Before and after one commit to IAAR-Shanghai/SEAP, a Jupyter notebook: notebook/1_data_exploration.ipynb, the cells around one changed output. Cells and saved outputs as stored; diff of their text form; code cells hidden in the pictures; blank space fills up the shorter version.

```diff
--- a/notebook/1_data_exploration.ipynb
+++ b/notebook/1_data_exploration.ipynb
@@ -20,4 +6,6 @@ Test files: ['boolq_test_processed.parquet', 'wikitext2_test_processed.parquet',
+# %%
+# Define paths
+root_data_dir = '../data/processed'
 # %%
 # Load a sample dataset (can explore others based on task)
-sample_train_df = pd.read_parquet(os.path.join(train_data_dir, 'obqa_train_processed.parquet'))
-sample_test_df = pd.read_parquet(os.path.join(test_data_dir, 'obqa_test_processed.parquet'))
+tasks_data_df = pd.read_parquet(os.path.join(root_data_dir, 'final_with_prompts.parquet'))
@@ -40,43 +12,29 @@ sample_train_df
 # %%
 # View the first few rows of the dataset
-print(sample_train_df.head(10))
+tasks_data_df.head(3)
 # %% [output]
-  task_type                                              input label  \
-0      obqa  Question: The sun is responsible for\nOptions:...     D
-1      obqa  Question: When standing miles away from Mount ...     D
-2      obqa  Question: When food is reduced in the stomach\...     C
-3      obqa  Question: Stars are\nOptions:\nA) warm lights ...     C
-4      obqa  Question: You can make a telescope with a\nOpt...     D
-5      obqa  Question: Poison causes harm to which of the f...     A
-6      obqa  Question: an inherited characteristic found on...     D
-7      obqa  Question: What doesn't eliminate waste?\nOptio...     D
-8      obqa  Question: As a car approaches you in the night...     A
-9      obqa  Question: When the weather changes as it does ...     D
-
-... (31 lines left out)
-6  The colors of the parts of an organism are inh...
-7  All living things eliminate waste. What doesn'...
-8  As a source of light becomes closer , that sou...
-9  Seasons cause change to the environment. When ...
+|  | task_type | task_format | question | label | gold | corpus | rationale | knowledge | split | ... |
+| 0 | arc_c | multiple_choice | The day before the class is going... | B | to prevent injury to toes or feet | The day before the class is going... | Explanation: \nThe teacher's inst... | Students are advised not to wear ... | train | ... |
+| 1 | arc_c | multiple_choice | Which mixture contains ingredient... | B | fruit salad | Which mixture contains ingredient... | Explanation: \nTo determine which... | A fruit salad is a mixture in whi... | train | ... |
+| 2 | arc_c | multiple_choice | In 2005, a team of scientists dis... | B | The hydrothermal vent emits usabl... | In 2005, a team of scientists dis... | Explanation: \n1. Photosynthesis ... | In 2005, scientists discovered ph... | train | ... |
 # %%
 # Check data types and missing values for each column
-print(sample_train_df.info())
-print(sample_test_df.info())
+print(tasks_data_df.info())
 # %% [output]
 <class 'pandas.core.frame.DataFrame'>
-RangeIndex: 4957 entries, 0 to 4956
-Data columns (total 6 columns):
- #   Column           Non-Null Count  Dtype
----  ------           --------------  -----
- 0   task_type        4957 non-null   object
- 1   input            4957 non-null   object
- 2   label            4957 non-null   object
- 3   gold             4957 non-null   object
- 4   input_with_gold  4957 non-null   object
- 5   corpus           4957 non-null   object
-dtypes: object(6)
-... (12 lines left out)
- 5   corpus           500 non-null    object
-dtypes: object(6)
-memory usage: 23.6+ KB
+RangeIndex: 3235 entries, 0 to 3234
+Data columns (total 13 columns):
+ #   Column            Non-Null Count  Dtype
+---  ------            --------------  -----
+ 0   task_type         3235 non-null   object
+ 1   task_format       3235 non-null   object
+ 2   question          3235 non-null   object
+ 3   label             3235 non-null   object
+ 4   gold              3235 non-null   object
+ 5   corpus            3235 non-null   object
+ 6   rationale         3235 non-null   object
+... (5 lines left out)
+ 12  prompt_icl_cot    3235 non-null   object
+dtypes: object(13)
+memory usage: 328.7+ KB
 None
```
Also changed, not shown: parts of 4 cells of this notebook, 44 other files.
▬▬▬▬▬▬▬▬▬▬
Each line above that contains the string "nOptions" should be copied.

Output of the exercise |
-0      obqa  Question: The sun is responsible for\nOptions:...     D
-3      obqa  Question: Stars are\nOptions:\nA) warm lights ...     C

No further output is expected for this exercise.